If I was in David Cameron’s position i’d seriously consider sticking pins in a David Davis shaped doll. Mr Davis is playing a near-perfect hand of political poker as things stand. He isn’t directly attacking Mr Cameron but instead spelling out an alternative agenda and acting as a conduit for backbench discontent. Others, like Tim Yeo, are being left to mount the more personal attacks while Mr Davis maintains a air of assumed semi-loyal dignity. As anybody deeply involved with politics knows he who wields the dagger never wears the crown.
Mr Cameron’s leadership is tottering and on the point of falling. One of the most telling passages in the interview Davis gave to the Sunday Telegraph is his description of the mood on the backbenches:
Mr Davis said many Conservative MPs are “nervous” and “uncomfortable” about the compromises made while in Coalition. “Their greatest worry is the economy – they realise it will decide the next election,” he added.
You can imagine the effect a defeat, especially a very heavy one, in the Corby by-election will have on such an already agitated atmosphere. Of course, the prescription for an ‘alternative’ economic strategy outlined by Mr Davis is absolutely bonkers. Demand collapses in the economy so Mr Davis says lets have more austerity, tax revenues are collapsing (a major contributory factor to ballooning debt) so Davis says ‘lets cut taxes’. However, it deserves serious scrutiny from Labour strategists because it will, in time, become the strategy of the government. As things stand, we don’t have a coherent answer and the vision articulated by Mr Davis is potentially a potent force when put-up against one from the government that is totally non-existant and one from the Opposition that is timid, weak and incoherent. In the land of the blind, the one-eyed man is usually king.

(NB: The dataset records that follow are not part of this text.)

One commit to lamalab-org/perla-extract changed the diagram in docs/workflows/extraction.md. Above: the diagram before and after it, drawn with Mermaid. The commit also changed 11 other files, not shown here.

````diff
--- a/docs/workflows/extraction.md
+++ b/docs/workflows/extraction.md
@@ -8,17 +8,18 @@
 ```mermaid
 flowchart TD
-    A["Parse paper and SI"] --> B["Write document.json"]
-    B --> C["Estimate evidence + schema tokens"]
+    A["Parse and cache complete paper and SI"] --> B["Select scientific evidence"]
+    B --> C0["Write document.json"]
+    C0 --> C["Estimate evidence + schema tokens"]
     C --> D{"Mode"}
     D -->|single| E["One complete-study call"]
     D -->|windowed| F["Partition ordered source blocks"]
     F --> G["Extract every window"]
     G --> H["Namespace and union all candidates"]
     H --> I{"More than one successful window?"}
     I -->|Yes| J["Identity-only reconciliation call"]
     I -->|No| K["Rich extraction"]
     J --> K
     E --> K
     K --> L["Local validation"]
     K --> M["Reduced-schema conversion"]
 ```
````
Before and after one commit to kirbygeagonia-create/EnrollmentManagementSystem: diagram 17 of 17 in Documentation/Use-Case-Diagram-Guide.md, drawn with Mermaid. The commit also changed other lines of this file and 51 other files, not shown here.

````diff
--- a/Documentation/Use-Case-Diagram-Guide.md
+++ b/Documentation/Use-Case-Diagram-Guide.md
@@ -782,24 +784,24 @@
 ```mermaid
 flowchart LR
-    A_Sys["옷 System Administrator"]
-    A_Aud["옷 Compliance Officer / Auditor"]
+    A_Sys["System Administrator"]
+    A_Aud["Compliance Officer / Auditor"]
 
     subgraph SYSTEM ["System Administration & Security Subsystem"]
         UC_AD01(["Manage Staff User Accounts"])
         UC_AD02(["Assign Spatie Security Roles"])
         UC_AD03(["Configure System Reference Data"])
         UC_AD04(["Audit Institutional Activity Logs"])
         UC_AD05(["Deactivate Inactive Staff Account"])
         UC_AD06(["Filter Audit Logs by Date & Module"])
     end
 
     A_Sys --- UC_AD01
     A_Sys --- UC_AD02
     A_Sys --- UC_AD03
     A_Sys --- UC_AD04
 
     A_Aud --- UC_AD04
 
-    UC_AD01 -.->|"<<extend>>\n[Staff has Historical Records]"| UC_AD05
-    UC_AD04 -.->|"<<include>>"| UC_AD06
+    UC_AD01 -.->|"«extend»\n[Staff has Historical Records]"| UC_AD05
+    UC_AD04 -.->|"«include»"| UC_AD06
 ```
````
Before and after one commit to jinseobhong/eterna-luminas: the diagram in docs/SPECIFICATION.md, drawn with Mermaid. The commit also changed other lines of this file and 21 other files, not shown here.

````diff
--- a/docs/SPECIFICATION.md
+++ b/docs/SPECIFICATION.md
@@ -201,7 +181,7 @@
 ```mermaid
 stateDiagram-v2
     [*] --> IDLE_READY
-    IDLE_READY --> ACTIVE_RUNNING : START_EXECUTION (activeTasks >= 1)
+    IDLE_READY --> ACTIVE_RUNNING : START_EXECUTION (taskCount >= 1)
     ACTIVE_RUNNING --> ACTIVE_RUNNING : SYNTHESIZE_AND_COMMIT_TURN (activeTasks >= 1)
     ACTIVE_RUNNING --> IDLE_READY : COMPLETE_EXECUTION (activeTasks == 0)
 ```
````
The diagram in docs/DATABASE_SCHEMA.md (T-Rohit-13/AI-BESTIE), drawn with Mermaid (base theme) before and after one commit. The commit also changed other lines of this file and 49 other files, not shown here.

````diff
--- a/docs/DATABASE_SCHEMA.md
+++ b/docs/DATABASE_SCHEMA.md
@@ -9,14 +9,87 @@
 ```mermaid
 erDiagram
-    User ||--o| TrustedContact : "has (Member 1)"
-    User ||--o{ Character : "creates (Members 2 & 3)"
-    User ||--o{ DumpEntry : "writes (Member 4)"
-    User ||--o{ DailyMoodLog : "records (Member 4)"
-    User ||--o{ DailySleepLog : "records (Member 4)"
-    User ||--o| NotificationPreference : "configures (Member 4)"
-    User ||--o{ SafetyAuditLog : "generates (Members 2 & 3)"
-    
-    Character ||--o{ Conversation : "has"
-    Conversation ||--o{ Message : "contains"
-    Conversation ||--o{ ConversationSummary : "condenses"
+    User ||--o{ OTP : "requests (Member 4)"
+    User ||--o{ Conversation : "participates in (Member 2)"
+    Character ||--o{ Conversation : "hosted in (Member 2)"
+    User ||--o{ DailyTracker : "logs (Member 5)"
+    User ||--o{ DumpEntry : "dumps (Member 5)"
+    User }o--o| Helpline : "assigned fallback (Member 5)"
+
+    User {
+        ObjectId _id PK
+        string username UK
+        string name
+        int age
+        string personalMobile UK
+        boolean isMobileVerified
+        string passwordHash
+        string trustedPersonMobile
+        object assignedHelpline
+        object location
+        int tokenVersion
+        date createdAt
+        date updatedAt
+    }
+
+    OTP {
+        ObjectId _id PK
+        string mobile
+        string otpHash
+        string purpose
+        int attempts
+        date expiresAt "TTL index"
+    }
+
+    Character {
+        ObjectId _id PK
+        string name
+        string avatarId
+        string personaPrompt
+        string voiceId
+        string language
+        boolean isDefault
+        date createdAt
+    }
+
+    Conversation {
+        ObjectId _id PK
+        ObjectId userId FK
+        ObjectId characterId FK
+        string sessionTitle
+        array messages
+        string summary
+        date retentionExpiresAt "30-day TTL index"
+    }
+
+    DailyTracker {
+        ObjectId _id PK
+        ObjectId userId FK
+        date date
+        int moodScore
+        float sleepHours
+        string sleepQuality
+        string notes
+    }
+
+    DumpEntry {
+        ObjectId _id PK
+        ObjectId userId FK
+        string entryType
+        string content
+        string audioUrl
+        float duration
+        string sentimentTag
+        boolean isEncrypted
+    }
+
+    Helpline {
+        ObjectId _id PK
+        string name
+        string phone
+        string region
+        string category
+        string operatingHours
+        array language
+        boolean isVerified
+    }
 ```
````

Facing its own restive and rebellious backbenches, a Opposition that is polling strongly, the odds are tilted heavily against Mr Cameron’s survival in office for too much longer and when the axe falls, you cant help but feel Mr Davis will suddenly appear on the scene once again.